Three great forces shape a society: culture, politics, and economics. Each of them influences the other.
The late Andrew Breitbart famously observed that politics are "downstream" of culture. In other words, culture shapes political expectations. People tend to vote in favor of issues and candidates that enjoy cultural approval. Political commentators often refer to the "Overton window," which covers the range of "acceptable" positions candidates can hold. If they advocate ideas outside this range, they jeopardize their chances for re-election, because the voters will perceive them as "extremists."
This window is essentially a cultural phenomenon, because plenty of ideas beyond the Overton window are practically feasible - that is, they are both constitutionally acceptable and achievable. Conversely, sometimes ideas of dubious constitutionality are pushed into the Overton window by ambitious political forces. Accusations of "extremism," and declarations that "the people" desperately want something, are deliberate cultural efforts to manipulate the window of political possibility.
But politics also shapes culture. One of the most potent examples is the cultural devastation wrought by the Great Society. Over the course of a single generation, the cultural reality of the welfare state's dependents was profoundly and permanently altered. Dependency and illegitimacy changed the way they viewed the world, which in turn altered their political expectations. A sufficiently powerful government can shape the culture of its people, and it has much to gain by doing so.
Government and culture also interact with economics. Elections are shaped by economic perceptions, an idea captured neatly in the mantra of Bill Clinton's 1992 election team: "It's the economy, stupid."

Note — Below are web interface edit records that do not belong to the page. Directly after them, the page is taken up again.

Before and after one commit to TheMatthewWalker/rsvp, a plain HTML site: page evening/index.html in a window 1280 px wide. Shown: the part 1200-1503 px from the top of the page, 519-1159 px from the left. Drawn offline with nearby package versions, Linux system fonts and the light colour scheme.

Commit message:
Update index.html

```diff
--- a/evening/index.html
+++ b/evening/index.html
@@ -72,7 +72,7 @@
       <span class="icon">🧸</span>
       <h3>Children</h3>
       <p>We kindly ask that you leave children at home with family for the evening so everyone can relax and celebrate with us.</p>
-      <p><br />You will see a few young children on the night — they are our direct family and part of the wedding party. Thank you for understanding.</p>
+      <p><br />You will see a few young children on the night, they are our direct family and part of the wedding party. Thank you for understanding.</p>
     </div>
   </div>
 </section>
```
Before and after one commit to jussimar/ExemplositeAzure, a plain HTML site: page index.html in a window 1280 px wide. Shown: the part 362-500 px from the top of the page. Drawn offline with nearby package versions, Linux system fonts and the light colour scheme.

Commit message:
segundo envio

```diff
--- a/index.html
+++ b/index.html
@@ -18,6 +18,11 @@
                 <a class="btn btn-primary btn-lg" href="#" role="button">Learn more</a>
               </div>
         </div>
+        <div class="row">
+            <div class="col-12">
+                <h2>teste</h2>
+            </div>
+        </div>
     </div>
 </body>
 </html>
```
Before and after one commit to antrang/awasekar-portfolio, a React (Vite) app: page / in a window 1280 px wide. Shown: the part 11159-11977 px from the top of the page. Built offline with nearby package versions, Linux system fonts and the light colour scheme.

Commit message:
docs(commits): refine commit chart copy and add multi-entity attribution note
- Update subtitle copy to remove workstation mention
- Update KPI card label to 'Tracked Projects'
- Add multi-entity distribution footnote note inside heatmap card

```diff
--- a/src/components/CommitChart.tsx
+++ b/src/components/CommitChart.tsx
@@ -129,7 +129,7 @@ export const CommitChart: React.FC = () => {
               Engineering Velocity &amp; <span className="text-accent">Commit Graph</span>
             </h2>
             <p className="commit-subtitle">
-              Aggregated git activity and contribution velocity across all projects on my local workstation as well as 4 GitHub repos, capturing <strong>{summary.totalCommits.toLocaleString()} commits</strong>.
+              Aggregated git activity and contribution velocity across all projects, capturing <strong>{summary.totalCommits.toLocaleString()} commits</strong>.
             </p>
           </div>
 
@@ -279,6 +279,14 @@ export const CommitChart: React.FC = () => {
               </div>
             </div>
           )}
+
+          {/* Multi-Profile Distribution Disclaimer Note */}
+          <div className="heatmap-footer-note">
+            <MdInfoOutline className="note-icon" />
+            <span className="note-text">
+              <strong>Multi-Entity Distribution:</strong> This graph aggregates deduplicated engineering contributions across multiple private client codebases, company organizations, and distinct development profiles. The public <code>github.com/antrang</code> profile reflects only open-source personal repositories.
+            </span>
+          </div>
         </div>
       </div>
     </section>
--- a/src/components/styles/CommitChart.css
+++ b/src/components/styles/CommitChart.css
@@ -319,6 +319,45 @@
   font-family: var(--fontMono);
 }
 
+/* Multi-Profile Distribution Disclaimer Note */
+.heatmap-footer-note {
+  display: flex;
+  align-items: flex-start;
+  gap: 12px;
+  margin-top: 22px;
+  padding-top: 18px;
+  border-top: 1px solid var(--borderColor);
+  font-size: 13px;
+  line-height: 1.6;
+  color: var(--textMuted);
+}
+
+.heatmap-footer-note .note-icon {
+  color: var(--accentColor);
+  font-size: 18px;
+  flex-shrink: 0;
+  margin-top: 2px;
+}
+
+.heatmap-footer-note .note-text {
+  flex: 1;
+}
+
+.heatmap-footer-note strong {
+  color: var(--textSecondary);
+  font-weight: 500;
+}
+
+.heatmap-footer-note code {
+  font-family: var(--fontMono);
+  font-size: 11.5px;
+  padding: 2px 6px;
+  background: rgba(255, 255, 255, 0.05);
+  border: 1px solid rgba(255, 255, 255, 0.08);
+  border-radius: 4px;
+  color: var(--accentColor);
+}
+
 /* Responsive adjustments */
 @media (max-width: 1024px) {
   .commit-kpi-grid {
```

But the economy is also changed by public perceptions... and politicians are experts at manipulating the way people see things. People spend and invest differently, based on what they believe about the current and future states of the economy. Incumbent politicians often accuse their opponents of causing damage to general prosperity by "talking down" about the economy.
The connection between the economy and culture is obvious. A great deal of popular culture is organized around the worship of "acceptable" wealth, matched with disdain for fortunes that have not been properly "earned." That's why the same people who embrace class-warfare themes and fume over "income inequality" will also devour entertainment-media coverage of their favorite celebrity's opulent lifestyle.
People adjust their cultural expectations based on their financial reality. Those in different income brackets see themselves as living in different worlds. There are good reasons why Hollywood consistently sells rapacious businessmen to the public as villains, even though Hollywood itself is quite the shark tank.
And of course, a prevailing sense of resentment for those who unfairly amass great wealth, by exploiting the Little Guy, leads to political demands for "social justice." The Left has been very successful at working its political preferences into culture, shaping the battlefield of democracy long before the first vote is cast.
Each leg of this social triangle is, ultimately, a form of communication. That's obvious enough in the cases of politics and culture, but it's true of economics as well. Commerce is a flow of data. The value of goods and services, the pathways of investment, supply and demand... these are all transfers of information. This makes it easy for commerce to integrate smoothly with cultural and political communication.
At a primal level, all three forms of communication concern the allocation of resources. Government power allocates resources through compulsive force. Free-market economics shift resources through voluntary transactions. Culture changes the perceived value of goods, particularly human resources. The flow of vast wealth toward a relatively small group of entertainers and athletes, for example, is a cultural transaction; they make all that money because their audiences believe they are worth it. In many other ways, cultural exchanges shape demand, and demand is one of the fundamental economic forces.
It is wise to appreciate this interaction between culture, politics, and the economy when considering any important issue. Before making a decision that will have a profound effect on one aspect of the social triangle, we should remember that it will ultimately affect all of them. Nothing happens in a vacuum. You can't create a gigantic welfare state without also producing a culture of dependency, and draining the economic vitality that could offer people opportunity instead of dependency. You can't import powerful cultural and economic forces through large-scale immigration without also changing the electoral map. A weak economy can lead to electoral demands for new government... or it can lead to even greater power for the State, as fearful people demand greater protection from hardship. If they're already comfortable with central command of the economy, they have every reason to believe politicians when they promise such protection.
It's a shame that the most malevolent forces seem to best understand this complex three-way relationship, but it's not really a surprise. Only power-hungry politicians - including big players in the cultural or economic arenas with political aspirations - are likely to view all other elements of society as tools for fulfilling their ambitions. Many citizens want to be left alone, to pursue their dreams and live according to their values. But they won't be left alone... because the power of government has grown, making the political leg of the triangle much longer than the others. Privacy and liberty demand a far more equilateral configuration.
Addendum: A thought experiment: Is it a reliable indicator of social decay when the legs of the social triangle become too closely blended together? In a healthy society, they influence one another... but remain distinct.